▸ **What is expected**
Return each of the entries below word for word.

▸ **Data for this task**

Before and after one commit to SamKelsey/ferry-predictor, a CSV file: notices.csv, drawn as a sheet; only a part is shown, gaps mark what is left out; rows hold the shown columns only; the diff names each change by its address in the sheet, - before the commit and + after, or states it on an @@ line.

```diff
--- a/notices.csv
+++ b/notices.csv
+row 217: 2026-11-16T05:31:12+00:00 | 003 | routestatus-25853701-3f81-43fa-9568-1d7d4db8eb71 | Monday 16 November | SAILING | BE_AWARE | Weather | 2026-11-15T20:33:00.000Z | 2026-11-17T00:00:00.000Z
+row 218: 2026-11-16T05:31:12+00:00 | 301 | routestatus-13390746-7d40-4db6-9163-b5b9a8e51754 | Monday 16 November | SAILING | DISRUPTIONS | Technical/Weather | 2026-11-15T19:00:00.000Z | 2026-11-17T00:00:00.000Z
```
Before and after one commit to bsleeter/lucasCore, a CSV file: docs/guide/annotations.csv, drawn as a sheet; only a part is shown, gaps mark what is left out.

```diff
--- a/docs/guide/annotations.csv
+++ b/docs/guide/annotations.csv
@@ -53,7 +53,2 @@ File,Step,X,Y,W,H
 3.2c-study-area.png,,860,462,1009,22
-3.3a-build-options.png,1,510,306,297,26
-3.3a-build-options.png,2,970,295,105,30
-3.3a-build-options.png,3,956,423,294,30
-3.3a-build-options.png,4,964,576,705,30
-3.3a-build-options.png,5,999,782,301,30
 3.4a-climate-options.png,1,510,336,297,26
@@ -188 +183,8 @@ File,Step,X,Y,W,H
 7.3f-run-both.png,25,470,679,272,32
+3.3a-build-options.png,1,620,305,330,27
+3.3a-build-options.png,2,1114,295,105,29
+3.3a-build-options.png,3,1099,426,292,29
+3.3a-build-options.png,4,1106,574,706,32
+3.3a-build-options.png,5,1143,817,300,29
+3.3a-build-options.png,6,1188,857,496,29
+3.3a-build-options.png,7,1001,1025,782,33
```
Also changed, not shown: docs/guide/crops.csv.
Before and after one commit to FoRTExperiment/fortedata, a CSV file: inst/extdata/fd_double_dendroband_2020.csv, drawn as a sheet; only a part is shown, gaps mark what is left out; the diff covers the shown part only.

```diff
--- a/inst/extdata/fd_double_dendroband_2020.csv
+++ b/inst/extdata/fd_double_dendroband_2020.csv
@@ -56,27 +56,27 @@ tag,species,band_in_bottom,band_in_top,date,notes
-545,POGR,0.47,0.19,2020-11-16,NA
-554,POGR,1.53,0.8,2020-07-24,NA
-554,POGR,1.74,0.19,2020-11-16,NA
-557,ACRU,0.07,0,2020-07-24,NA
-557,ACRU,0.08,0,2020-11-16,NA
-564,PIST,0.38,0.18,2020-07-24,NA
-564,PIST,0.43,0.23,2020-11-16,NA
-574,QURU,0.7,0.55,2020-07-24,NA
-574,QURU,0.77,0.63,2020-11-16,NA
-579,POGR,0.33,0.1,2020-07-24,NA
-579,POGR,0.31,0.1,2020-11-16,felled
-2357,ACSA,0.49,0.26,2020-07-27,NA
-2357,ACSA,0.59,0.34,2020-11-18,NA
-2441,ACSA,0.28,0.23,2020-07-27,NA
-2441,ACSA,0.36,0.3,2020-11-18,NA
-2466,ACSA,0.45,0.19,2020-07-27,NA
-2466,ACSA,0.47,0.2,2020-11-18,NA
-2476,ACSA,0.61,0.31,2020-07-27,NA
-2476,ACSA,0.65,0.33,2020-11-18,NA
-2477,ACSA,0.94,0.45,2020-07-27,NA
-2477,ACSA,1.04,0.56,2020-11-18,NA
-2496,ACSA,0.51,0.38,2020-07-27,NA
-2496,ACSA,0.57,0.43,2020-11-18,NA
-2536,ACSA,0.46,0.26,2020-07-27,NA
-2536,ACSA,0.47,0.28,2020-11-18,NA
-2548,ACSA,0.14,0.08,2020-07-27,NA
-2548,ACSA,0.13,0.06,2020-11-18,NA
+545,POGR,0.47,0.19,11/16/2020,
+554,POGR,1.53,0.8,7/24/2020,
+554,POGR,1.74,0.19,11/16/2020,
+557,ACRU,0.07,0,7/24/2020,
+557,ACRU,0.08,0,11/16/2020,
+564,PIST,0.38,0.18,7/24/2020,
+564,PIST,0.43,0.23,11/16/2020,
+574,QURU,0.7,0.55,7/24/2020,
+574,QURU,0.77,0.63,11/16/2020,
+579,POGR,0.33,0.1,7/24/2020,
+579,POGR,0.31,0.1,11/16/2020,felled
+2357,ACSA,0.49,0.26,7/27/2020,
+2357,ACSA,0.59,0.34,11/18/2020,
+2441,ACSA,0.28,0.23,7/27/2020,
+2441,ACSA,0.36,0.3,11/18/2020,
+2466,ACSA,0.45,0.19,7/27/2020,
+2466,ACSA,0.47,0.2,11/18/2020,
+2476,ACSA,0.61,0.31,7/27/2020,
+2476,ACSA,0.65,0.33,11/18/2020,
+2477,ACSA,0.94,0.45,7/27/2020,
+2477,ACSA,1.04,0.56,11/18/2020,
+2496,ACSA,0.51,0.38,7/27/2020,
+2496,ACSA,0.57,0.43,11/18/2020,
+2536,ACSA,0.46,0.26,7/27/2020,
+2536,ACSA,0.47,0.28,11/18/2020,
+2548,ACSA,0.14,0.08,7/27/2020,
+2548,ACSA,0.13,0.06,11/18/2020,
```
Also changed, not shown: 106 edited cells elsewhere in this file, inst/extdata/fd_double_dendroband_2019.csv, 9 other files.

▸ **Response to the task**
Before and after one commit to SamKelsey/ferry-predictor, a CSV file: notices.csv, drawn as a sheet; only a part is shown, gaps mark what is left out; rows hold the shown columns only; the diff names each change by its address in the sheet, - before the commit and + after, or states it on an @@ line.

```diff
--- a/notices.csv
+++ b/notices.csv
+row 217: 2026-11-16T05:31:12+00:00 | 003 | routestatus-25853701-3f81-43fa-9568-1d7d4db8eb71 | Monday 16 November | SAILING | BE_AWARE | Weather | 2026-11-15T20:33:00.000Z | 2026-11-17T00:00:00.000Z
+row 218: 2026-11-16T05:31:12+00:00 | 301 | routestatus-13390746-7d40-4db6-9163-b5b9a8e51754 | Monday 16 November | SAILING | DISRUPTIONS | Technical/Weather | 2026-11-15T19:00:00.000Z | 2026-11-17T00:00:00.000Z
```
Before and after one commit to bsleeter/lucasCore, a CSV file: docs/guide/annotations.csv, drawn as a sheet; only a part is shown, gaps mark what is left out.

```diff
--- a/docs/guide/annotations.csv
+++ b/docs/guide/annotations.csv
@@ -53,7 +53,2 @@ File,Step,X,Y,W,H
 3.2c-study-area.png,,860,462,1009,22
-3.3a-build-options.png,1,510,306,297,26
-3.3a-build-options.png,2,970,295,105,30
-3.3a-build-options.png,3,956,423,294,30
-3.3a-build-options.png,4,964,576,705,30
-3.3a-build-options.png,5,999,782,301,30
 3.4a-climate-options.png,1,510,336,297,26
@@ -188 +183,8 @@ File,Step,X,Y,W,H
 7.3f-run-both.png,25,470,679,272,32
+3.3a-build-options.png,1,620,305,330,27
+3.3a-build-options.png,2,1114,295,105,29
+3.3a-build-options.png,3,1099,426,292,29
+3.3a-build-options.png,4,1106,574,706,32
+3.3a-build-options.png,5,1143,817,300,29
+3.3a-build-options.png,6,1188,857,496,29
+3.3a-build-options.png,7,1001,1025,782,33
```
Also changed, not shown: docs/guide/crops.csv.
Before and after one commit to FoRTExperiment/fortedata, a CSV file: inst/extdata/fd_double_dendroband_2020.csv, drawn as a sheet; only a part is shown, gaps mark what is left out; the diff covers the shown part only.

```diff
--- a/inst/extdata/fd_double_dendroband_2020.csv
+++ b/inst/extdata/fd_double_dendroband_2020.csv
@@ -56,27 +56,27 @@ tag,species,band_in_bottom,band_in_top,date,notes
-545,POGR,0.47,0.19,2020-11-16,NA
-554,POGR,1.53,0.8,2020-07-24,NA
-554,POGR,1.74,0.19,2020-11-16,NA
-557,ACRU,0.07,0,2020-07-24,NA
-557,ACRU,0.08,0,2020-11-16,NA
-564,PIST,0.38,0.18,2020-07-24,NA
-564,PIST,0.43,0.23,2020-11-16,NA
-574,QURU,0.7,0.55,2020-07-24,NA
-574,QURU,0.77,0.63,2020-11-16,NA
-579,POGR,0.33,0.1,2020-07-24,NA
-579,POGR,0.31,0.1,2020-11-16,felled
-2357,ACSA,0.49,0.26,2020-07-27,NA
-2357,ACSA,0.59,0.34,2020-11-18,NA
-2441,ACSA,0.28,0.23,2020-07-27,NA
-2441,ACSA,0.36,0.3,2020-11-18,NA
-2466,ACSA,0.45,0.19,2020-07-27,NA
-2466,ACSA,0.47,0.2,2020-11-18,NA
-2476,ACSA,0.61,0.31,2020-07-27,NA
-2476,ACSA,0.65,0.33,2020-11-18,NA
-2477,ACSA,0.94,0.45,2020-07-27,NA
-2477,ACSA,1.04,0.56,2020-11-18,NA
-2496,ACSA,0.51,0.38,2020-07-27,NA
-2496,ACSA,0.57,0.43,2020-11-18,NA
-2536,ACSA,0.46,0.26,2020-07-27,NA
-2536,ACSA,0.47,0.28,2020-11-18,NA
-2548,ACSA,0.14,0.08,2020-07-27,NA
-2548,ACSA,0.13,0.06,2020-11-18,NA
+545,POGR,0.47,0.19,11/16/2020,
+554,POGR,1.53,0.8,7/24/2020,
+554,POGR,1.74,0.19,11/16/2020,
+557,ACRU,0.07,0,7/24/2020,
+557,ACRU,0.08,0,11/16/2020,
+564,PIST,0.38,0.18,7/24/2020,
+564,PIST,0.43,0.23,11/16/2020,
+574,QURU,0.7,0.55,7/24/2020,
+574,QURU,0.77,0.63,11/16/2020,
+579,POGR,0.33,0.1,7/24/2020,
+579,POGR,0.31,0.1,11/16/2020,felled
+2357,ACSA,0.49,0.26,7/27/2020,
+2357,ACSA,0.59,0.34,11/18/2020,
+2441,ACSA,0.28,0.23,7/27/2020,
+2441,ACSA,0.36,0.3,11/18/2020,
+2466,ACSA,0.45,0.19,7/27/2020,
+2466,ACSA,0.47,0.2,11/18/2020,
+2476,ACSA,0.61,0.31,7/27/2020,
+2476,ACSA,0.65,0.33,11/18/2020,
+2477,ACSA,0.94,0.45,7/27/2020,
+2477,ACSA,1.04,0.56,11/18/2020,
+2496,ACSA,0.51,0.38,7/27/2020,
+2496,ACSA,0.57,0.43,11/18/2020,
+2536,ACSA,0.46,0.26,7/27/2020,
+2536,ACSA,0.47,0.28,11/18/2020,
+2548,ACSA,0.14,0.08,7/27/2020,
+2548,ACSA,0.13,0.06,11/18/2020,
```
Also changed, not shown: 106 edited cells elsewhere in this file, inst/extdata/fd_double_dendroband_2019.csv, 9 other files.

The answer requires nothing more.